You walk along a dark winding path deep in a forest. There is a swamp you must wade through. You spot an old wooden shack and walk to it past a smouldering fire. Its broken shutters and verandah sag under vines and neglect.
And so begins your terrifying journey inside the dilapidated haunted house in Resident Evil 7, the survival horror virtual reality (VR) game.
You enter the rundown house through the only doorway not boarded over. Darkness. The door creaks closed behind you, then bangs shut. You turn on your torch…
Impact of odour on a VR environment
While fighting zombies in survival mode, smell is likely the last thing on your mind. But our research has shown that the sense least associated with virtual reality actually holds the key to a more immersive experience. Participants in our study felt that smell gave them a greater sense of really ‘being there’ in the virtual environment.
Surely a sweet-smelling game like Animal Crossing would be a better candidate for testing this theory? Well, as it turns out, bad smells may enhance the VR experience much more than good smells.
With this in mind, the research team used Resident Evil 7 in their recently published study[Link will open in a new window]. This game includes scenes with gory artefacts like rotten food and a rotten head to maximise players’ potential responses.
The study participants played a short segment from the beginning of the game, twice, with and without smell. While they were immersed in playing, researchers administered a blend of four specific odours - forest, smoke, rotten and dank. We developed forest, rotten and dank to match the scenes, using industrial flavour compounds.

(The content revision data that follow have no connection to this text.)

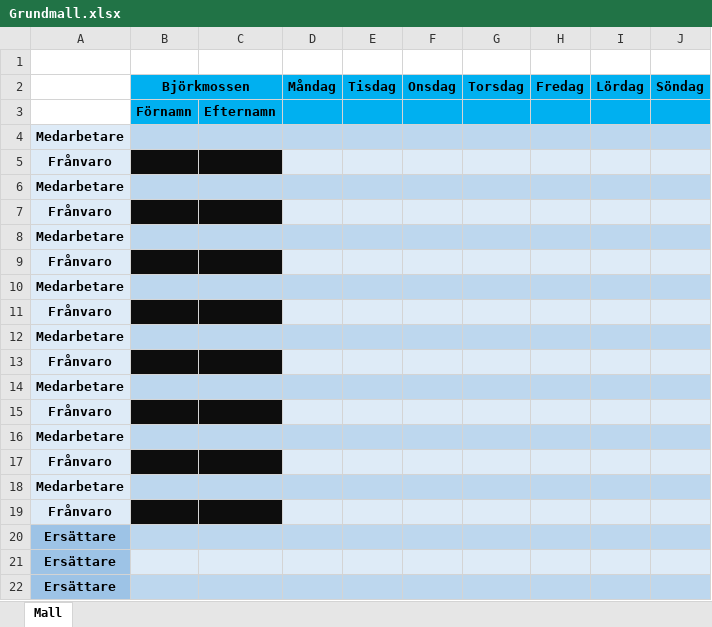
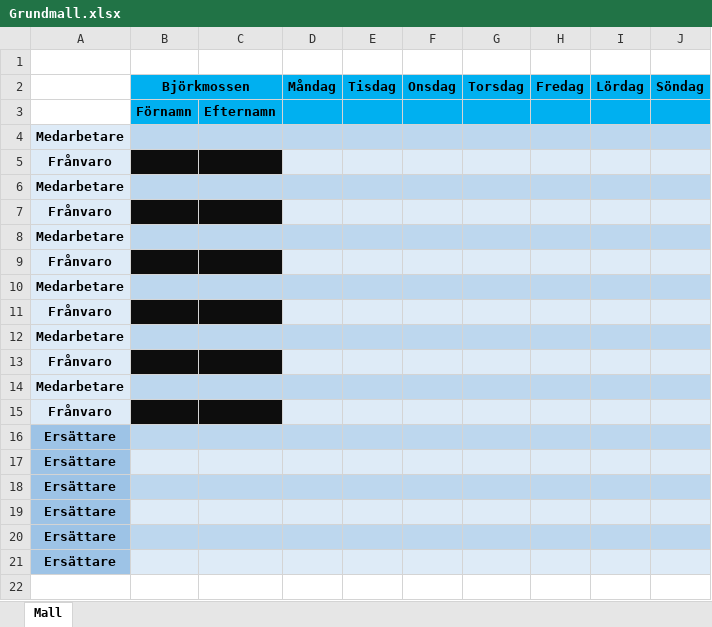
Before and after one commit to Frukostbord/schedule_transfer, an Excel workbook: Grundmall/Grundmall.xlsx, sheet Mall, drawn as a sheet; values as stored, in another font and other column widths than the file's, no borders; removed rows and columns are numbered as before the commit, all else as after; the diff names each change by its address in the sheet, - before the commit and + after, or states it on an @@ line.

```diff
--- a/Grundmall/Grundmall.xlsx (sheet Mall)
+++ b/Grundmall/Grundmall.xlsx (sheet Mall)
-A16: Medarbetare
+A16: Ersättare
-A16:A18 fill: #DEEBF7
+A16:A18 fill: #9DC3E6
-A17: Frånvaro
+A17: Ersättare
-B17:C17 fill: #0D0D0D
+B17:C17 fill: #DEEBF7
-A18: Medarbetare
+A18: Ersättare
-row 19: Frånvaro
-B19:J19 fill: #BDD7EE
+B19:J19 fill: #DEEBF7
-B20:J20 fill: #DEEBF7
+B20:J20 fill: #BDD7EE
-B21:J21 fill: #BDD7EE
+B21:J21 fill: #DEEBF7
```
Also changed, not shown: 22 other files.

One compound we used in the concoction for dank was 1-octen-3-ol, which has an earthy, mushroom odour character. We used dimethyl trisulfide in the rotten mix, which is a product of human decomposition and attracts blowflies.

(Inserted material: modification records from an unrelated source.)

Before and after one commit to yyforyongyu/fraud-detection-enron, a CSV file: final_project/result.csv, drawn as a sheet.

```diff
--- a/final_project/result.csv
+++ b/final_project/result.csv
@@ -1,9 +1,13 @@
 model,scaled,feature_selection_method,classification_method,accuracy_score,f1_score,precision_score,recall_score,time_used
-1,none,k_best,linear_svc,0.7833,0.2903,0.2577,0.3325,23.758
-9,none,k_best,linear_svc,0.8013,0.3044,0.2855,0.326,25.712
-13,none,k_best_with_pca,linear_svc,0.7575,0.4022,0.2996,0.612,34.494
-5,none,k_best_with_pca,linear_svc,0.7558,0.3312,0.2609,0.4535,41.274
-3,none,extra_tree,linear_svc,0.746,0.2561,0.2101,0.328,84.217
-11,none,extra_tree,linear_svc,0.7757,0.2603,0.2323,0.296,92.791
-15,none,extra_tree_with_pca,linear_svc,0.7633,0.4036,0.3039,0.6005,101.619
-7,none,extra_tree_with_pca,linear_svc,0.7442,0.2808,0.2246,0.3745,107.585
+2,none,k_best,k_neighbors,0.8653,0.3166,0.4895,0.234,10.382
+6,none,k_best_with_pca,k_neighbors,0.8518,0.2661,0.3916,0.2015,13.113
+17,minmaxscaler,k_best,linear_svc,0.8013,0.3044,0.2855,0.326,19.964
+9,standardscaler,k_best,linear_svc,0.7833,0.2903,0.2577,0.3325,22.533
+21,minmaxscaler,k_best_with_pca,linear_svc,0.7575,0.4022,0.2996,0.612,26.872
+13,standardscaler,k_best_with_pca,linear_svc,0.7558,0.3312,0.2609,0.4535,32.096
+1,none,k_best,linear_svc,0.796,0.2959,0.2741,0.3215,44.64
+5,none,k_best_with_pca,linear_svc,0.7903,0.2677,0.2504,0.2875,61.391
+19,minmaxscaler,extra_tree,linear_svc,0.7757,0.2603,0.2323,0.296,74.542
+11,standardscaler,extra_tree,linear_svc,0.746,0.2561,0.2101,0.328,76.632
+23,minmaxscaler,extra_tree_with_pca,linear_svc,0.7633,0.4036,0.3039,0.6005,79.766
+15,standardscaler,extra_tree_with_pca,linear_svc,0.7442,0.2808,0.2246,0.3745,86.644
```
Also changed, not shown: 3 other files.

The smoke smell was a commercially available smoky BBQ marinade sauce.
Fleshing out the smells
In the research, we used our prototype ‘olfactometer’ to deliver the odours. An olfactometer sends specific smells along a soft plastic tube fixed underneath the wearers’ nose. As the player worked their way through the VR environment, the olfactometer allowed us to accurately deliver the associated smells.
In one scene players walk through a dark basement in chest-high murky water. A rotten head suddenly appears. High-intensity rotten and dank smells were delivered to match what the player sees. In the forest scene, the players smell a green woody odour and smoke while passing the smoldering fire.
Throughout the experience, we also measured the players’ physiological responses – heart rate, electrodermal activity and temperature - via a smart wristband.
Virtual and augmented reality is usually all about visuals and sound. There has been previous research on whether smell enhances the VR experience, but with mixed results. We were able to use a more precise way to deliver the smells, in a well-developed VR environment. This contributed to the successful results. It took a combination of our tech to deliver smells and flavour expertise, and UTS’s VR research experience, to crack it.
Who knew the zombie apocalypse could help industry?
The work has broader implications for virtual reality beyond use in gaming. The findings provide evidence that smell could help enhance the effectiveness of VR simulations used in training or therapy. For example, VR environments could be made more immersive when used to train firefighters, defence personnel and emergency workers. Emergency response personnel who are confronted with hazardous situations involving bushfires or chemical spills, for example, could benefit from more realistic and immersive training environments which include odours.
The importance of odour in our everyday lives is recognised by the food, cosmetics and cleaning product sectors who invest considerable time and resources in the creation of fragrances that best suit their products. More research is needed into how these findings could be further developed. But they could potentially help industries like these develop and test new products.
So, while in one sense it seems like a bit of a crazy idea, there is a really serious side to this research.
The work was conducted within the Active Integrated Matter Future Science Platform, part of CSIRO’s $200 million program that pushes the boundaries of existing research through collaboration with universities and industry.